[Start of Attachment]

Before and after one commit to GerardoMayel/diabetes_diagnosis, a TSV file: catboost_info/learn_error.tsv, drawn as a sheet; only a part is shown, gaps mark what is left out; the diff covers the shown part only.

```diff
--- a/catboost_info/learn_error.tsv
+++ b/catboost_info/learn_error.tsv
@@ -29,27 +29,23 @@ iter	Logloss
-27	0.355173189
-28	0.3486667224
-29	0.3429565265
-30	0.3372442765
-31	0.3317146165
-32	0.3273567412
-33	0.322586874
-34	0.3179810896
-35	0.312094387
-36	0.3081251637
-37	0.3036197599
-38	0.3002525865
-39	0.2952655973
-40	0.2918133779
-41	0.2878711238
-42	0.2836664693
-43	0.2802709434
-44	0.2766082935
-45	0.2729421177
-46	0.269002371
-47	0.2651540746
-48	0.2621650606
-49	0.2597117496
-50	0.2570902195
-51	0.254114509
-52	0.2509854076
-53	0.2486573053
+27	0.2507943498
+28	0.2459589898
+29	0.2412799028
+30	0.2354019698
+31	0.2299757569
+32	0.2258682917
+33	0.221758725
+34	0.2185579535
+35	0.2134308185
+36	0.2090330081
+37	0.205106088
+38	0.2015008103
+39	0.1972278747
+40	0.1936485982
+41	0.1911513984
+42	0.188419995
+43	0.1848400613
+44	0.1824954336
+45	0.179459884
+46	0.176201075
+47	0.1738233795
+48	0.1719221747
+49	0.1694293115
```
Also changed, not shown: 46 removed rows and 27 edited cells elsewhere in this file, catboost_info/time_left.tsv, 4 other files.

[End of Attachment]

→ Exercise brief
Every record shown above should be given back exactly.

→ Answer section
Before and after one commit to GerardoMayel/diabetes_diagnosis, a TSV file: catboost_info/learn_error.tsv, drawn as a sheet; only a part is shown, gaps mark what is left out; the diff covers the shown part only.

```diff
--- a/catboost_info/learn_error.tsv
+++ b/catboost_info/learn_error.tsv
@@ -29,27 +29,23 @@ iter	Logloss
-27	0.355173189
-28	0.3486667224
-29	0.3429565265
-30	0.3372442765
-31	0.3317146165
-32	0.3273567412
-33	0.322586874
-34	0.3179810896
-35	0.312094387
-36	0.3081251637
-37	0.3036197599
-38	0.3002525865
-39	0.2952655973
-40	0.2918133779
-41	0.2878711238
-42	0.2836664693
-43	0.2802709434
-44	0.2766082935
-45	0.2729421177
-46	0.269002371
-47	0.2651540746
-48	0.2621650606
-49	0.2597117496
-50	0.2570902195
-51	0.254114509
-52	0.2509854076
-53	0.2486573053
+27	0.2507943498
+28	0.2459589898
+29	0.2412799028
+30	0.2354019698
+31	0.2299757569
+32	0.2258682917
+33	0.221758725
+34	0.2185579535
+35	0.2134308185
+36	0.2090330081
+37	0.205106088
+38	0.2015008103
+39	0.1972278747
+40	0.1936485982
+41	0.1911513984
+42	0.188419995
+43	0.1848400613
+44	0.1824954336
+45	0.179459884
+46	0.176201075
+47	0.1738233795
+48	0.1719221747
+49	0.1694293115
```
Also changed, not shown: 46 removed rows and 27 edited cells elsewhere in this file, catboost_info/time_left.tsv, 4 other files.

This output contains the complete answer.